(Items listed in a dataset)
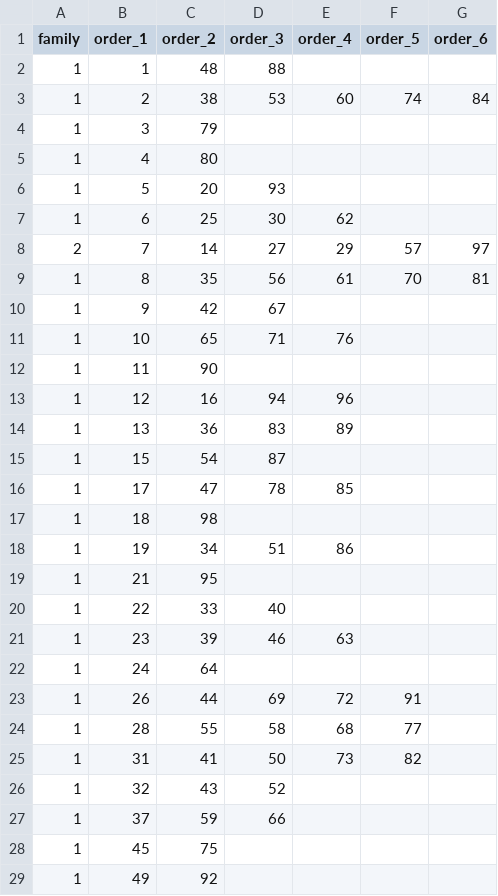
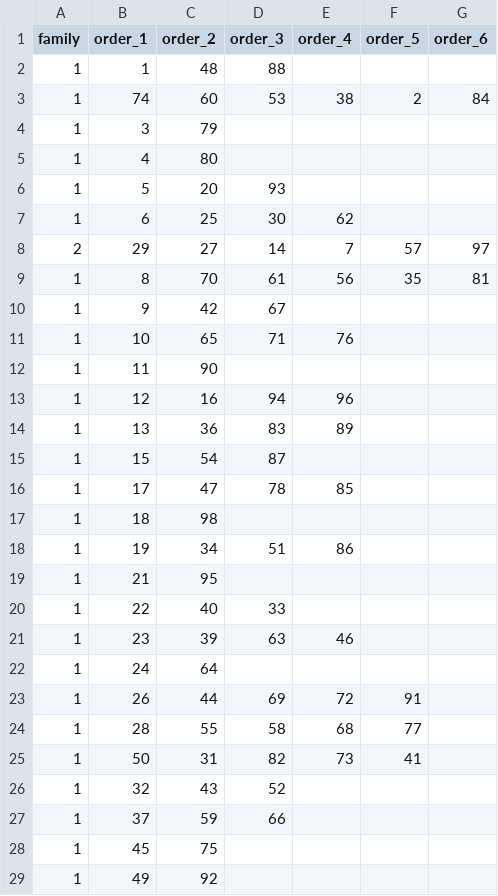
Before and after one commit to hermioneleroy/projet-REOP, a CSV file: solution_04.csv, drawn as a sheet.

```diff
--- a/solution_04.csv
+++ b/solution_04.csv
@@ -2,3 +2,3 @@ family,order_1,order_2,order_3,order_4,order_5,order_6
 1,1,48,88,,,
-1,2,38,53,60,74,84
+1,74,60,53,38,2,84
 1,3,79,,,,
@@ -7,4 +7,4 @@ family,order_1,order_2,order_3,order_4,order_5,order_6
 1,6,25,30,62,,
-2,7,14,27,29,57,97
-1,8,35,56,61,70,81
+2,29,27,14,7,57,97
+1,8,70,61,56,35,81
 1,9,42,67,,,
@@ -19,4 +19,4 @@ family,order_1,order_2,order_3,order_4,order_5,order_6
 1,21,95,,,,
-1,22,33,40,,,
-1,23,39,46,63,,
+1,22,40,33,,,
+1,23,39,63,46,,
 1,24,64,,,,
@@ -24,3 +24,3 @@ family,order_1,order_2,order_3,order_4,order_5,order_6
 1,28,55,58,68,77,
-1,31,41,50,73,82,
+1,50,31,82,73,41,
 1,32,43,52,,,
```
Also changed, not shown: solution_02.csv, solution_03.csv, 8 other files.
* * *
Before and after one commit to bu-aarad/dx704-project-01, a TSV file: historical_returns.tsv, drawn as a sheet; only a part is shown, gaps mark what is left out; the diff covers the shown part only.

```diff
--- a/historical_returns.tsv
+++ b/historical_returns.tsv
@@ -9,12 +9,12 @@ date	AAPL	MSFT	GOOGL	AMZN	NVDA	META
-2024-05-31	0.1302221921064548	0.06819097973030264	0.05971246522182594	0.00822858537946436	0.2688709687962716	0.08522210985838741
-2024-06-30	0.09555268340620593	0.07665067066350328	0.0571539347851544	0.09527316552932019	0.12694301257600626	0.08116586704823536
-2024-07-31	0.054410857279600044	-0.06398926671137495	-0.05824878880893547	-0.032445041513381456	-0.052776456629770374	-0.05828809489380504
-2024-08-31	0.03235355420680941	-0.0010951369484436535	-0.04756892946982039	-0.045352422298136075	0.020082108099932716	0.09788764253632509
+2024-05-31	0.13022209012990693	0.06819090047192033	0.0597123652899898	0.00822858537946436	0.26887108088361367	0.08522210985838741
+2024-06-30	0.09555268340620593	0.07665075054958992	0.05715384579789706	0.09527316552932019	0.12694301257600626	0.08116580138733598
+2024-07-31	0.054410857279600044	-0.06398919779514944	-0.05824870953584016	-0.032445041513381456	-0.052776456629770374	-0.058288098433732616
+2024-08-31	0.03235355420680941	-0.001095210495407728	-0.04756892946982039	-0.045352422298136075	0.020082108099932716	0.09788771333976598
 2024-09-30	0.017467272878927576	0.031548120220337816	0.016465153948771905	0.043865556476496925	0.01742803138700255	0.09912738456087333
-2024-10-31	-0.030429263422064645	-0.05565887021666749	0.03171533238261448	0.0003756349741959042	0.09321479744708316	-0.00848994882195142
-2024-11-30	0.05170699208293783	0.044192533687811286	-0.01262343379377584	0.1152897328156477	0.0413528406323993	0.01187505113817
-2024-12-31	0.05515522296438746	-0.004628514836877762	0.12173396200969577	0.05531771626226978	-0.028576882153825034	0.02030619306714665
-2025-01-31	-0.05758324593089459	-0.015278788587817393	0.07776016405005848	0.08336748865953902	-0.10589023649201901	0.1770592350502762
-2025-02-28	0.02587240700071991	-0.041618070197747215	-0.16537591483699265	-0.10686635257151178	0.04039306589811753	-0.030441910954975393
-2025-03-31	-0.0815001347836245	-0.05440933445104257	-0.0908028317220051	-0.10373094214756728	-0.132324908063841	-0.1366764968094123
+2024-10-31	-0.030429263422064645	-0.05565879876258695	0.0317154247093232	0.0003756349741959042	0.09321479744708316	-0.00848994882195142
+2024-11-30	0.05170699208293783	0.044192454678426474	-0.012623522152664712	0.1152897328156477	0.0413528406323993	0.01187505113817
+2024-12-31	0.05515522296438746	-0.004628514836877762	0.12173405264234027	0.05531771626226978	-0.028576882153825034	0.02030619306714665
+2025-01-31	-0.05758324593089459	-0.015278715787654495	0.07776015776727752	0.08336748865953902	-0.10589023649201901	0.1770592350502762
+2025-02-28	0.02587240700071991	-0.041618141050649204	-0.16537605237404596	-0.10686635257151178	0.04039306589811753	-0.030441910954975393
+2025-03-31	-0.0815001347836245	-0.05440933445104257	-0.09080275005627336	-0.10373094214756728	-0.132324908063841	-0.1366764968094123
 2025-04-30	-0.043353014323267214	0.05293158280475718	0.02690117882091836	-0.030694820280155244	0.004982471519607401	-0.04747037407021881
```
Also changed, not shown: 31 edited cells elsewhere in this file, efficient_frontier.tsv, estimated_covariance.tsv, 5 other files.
* * *
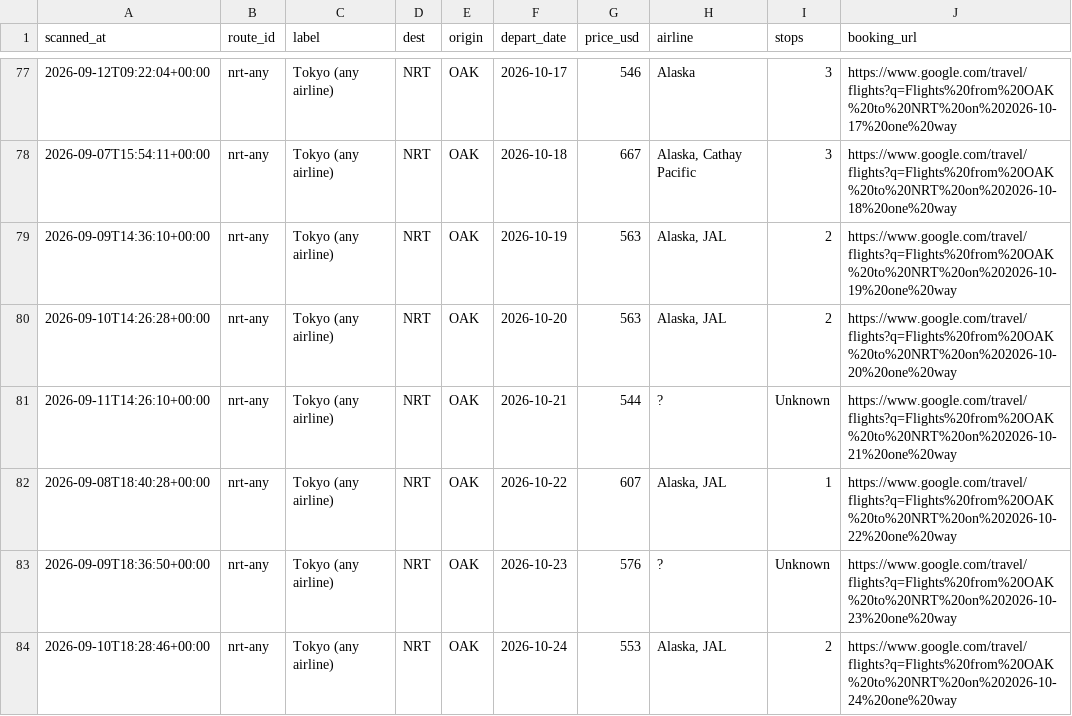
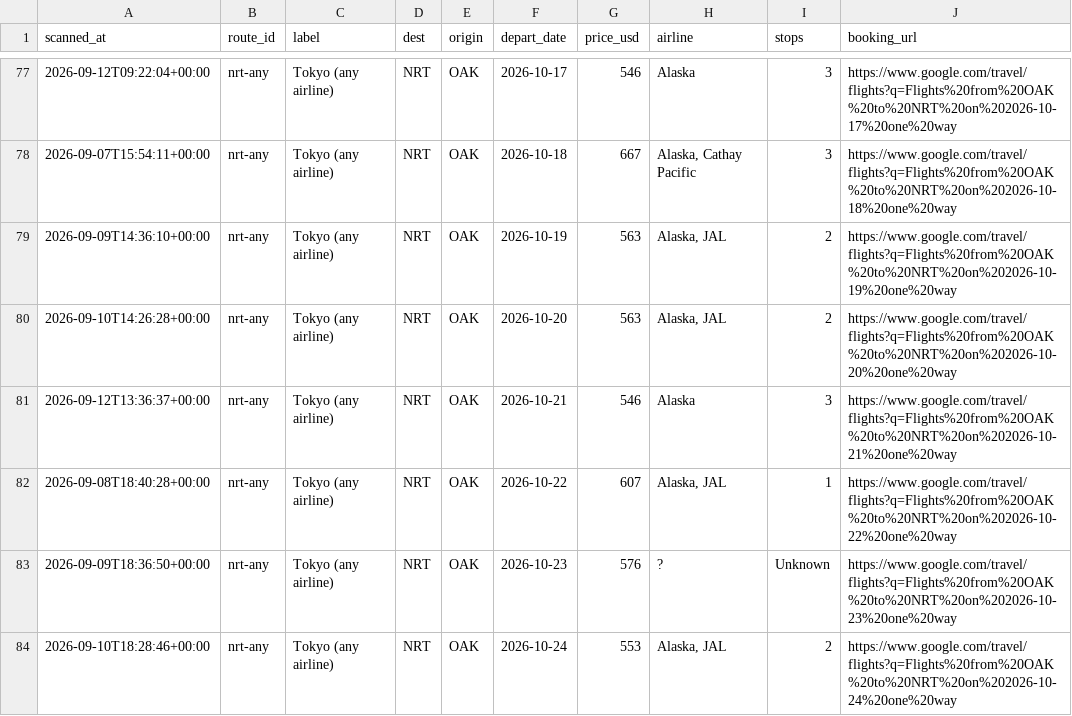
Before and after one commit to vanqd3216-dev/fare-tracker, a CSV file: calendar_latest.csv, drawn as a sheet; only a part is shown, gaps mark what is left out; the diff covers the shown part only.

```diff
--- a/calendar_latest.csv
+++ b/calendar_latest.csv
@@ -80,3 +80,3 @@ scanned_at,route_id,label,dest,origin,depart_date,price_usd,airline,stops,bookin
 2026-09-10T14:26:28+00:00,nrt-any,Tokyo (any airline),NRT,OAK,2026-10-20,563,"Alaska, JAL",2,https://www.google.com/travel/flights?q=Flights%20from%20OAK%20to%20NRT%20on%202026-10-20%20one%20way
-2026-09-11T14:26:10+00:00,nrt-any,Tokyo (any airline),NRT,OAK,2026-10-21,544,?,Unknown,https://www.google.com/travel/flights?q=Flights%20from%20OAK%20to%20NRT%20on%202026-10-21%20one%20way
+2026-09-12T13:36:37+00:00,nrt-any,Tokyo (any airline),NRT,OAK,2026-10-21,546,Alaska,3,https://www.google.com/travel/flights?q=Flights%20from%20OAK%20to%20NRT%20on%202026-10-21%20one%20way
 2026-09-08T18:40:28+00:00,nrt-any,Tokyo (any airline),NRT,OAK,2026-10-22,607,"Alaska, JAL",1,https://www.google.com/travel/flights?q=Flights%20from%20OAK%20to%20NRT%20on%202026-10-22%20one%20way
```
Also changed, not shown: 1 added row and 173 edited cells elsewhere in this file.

• _Required work_:
Which lines of the data include the string "files"? Copy each of them.

• _Written solution_:
Also changed, not shown: solution_02.csv, solution_03.csv, 8 other files.
Also changed, not shown: 31 edited cells elsewhere in this file, efficient_frontier.tsv, estimated_covariance.tsv, 5 other files.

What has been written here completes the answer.